__WHAT YOU SHOULD DO__:
Among the records below, find the lines that contain "plugins" and copy each of them.

Web document revisions
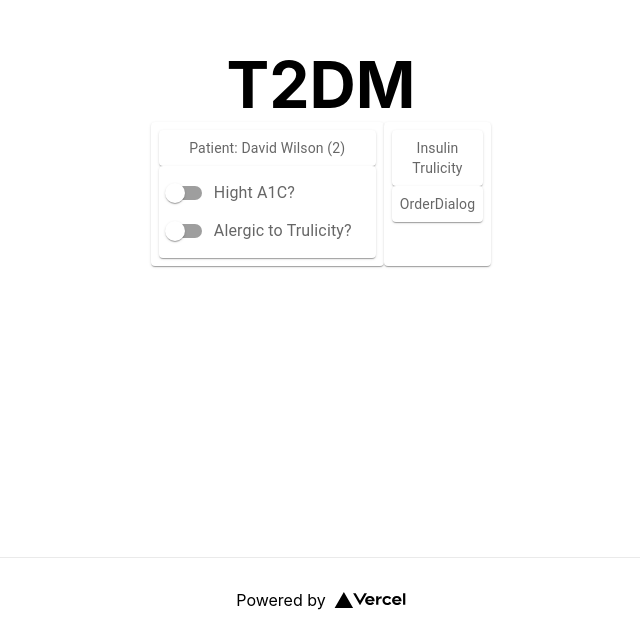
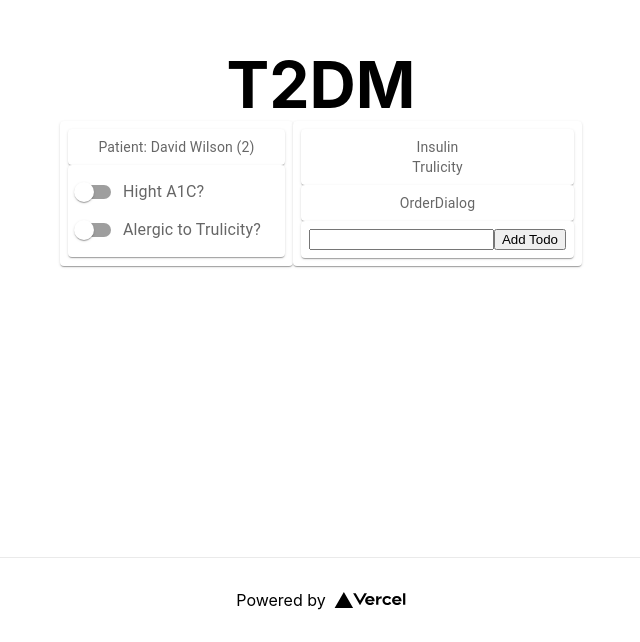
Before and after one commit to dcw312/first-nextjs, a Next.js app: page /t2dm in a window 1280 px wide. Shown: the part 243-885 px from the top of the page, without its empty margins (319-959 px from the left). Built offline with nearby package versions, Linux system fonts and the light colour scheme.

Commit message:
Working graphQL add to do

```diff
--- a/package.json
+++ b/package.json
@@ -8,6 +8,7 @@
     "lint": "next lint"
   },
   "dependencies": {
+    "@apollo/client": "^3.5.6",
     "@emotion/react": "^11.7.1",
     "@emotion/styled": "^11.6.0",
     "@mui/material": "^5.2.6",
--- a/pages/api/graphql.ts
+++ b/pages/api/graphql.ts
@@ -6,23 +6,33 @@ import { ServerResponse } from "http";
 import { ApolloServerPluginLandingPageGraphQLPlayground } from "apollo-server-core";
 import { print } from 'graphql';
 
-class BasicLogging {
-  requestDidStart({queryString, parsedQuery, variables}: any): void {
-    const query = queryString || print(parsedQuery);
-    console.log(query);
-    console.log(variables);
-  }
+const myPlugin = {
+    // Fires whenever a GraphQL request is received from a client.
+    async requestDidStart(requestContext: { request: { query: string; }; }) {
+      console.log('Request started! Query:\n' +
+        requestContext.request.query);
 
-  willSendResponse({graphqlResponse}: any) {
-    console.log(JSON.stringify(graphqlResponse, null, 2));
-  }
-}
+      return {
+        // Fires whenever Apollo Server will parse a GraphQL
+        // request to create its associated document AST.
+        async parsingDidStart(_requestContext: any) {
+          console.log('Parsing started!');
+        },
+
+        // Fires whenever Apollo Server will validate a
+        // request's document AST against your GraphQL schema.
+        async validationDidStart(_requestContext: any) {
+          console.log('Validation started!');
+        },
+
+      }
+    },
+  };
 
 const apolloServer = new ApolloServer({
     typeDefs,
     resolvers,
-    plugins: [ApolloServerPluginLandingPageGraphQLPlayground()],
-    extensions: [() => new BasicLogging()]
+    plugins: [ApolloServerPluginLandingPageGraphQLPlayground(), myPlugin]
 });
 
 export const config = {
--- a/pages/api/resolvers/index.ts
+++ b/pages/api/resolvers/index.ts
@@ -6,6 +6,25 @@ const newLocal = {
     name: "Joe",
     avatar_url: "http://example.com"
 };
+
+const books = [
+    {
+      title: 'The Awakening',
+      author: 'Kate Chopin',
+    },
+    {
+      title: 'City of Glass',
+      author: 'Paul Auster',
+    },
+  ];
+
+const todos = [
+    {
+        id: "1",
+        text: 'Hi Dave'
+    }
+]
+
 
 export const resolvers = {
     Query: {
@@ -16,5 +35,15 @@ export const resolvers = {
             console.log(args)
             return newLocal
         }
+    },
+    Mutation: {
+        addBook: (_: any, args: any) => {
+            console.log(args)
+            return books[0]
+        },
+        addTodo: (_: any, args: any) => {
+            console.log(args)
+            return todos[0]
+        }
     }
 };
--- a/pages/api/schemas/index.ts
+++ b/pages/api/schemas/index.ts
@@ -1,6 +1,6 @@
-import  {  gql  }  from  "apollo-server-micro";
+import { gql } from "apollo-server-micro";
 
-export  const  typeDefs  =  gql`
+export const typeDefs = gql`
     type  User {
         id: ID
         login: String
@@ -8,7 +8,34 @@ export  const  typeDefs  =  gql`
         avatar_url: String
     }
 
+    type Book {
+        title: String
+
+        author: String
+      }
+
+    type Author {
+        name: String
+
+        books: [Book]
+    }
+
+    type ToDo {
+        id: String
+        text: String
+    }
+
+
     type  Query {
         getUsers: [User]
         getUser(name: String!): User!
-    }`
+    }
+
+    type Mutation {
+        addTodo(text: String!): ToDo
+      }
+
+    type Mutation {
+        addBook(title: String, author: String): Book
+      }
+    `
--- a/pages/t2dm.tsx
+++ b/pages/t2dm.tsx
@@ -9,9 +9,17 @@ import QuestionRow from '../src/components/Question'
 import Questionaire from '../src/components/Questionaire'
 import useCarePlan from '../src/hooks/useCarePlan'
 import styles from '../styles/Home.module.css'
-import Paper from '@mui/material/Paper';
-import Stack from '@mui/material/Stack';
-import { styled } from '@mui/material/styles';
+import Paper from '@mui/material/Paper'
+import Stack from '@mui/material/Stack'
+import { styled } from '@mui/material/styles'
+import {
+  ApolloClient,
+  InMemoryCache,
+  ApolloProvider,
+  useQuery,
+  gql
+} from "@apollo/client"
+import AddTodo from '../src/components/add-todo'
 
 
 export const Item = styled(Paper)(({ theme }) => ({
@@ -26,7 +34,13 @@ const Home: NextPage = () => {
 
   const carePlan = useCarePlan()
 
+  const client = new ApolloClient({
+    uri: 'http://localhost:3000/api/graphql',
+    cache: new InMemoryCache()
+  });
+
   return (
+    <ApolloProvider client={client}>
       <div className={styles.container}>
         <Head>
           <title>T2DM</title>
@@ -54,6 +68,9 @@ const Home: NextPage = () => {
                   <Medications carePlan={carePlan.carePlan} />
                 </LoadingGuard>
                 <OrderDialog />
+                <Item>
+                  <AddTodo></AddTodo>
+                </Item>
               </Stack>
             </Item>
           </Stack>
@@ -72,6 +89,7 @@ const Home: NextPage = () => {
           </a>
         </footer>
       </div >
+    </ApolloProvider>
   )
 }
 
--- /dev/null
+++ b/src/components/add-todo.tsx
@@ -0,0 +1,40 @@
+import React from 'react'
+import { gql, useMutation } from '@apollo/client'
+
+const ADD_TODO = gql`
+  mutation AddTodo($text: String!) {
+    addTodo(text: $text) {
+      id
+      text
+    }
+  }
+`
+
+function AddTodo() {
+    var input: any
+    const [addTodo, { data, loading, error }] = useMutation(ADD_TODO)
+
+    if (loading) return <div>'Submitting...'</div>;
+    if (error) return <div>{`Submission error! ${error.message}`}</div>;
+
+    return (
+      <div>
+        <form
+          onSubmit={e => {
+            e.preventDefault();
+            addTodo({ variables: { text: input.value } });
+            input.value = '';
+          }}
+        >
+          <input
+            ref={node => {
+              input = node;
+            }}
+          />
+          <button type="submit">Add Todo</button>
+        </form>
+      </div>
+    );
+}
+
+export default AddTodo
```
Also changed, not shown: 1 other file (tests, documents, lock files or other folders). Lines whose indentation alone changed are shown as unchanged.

__EXERCISE SOLUTION__:
-    plugins: [ApolloServerPluginLandingPageGraphQLPlayground()],
+    plugins: [ApolloServerPluginLandingPageGraphQLPlayground(), myPlugin]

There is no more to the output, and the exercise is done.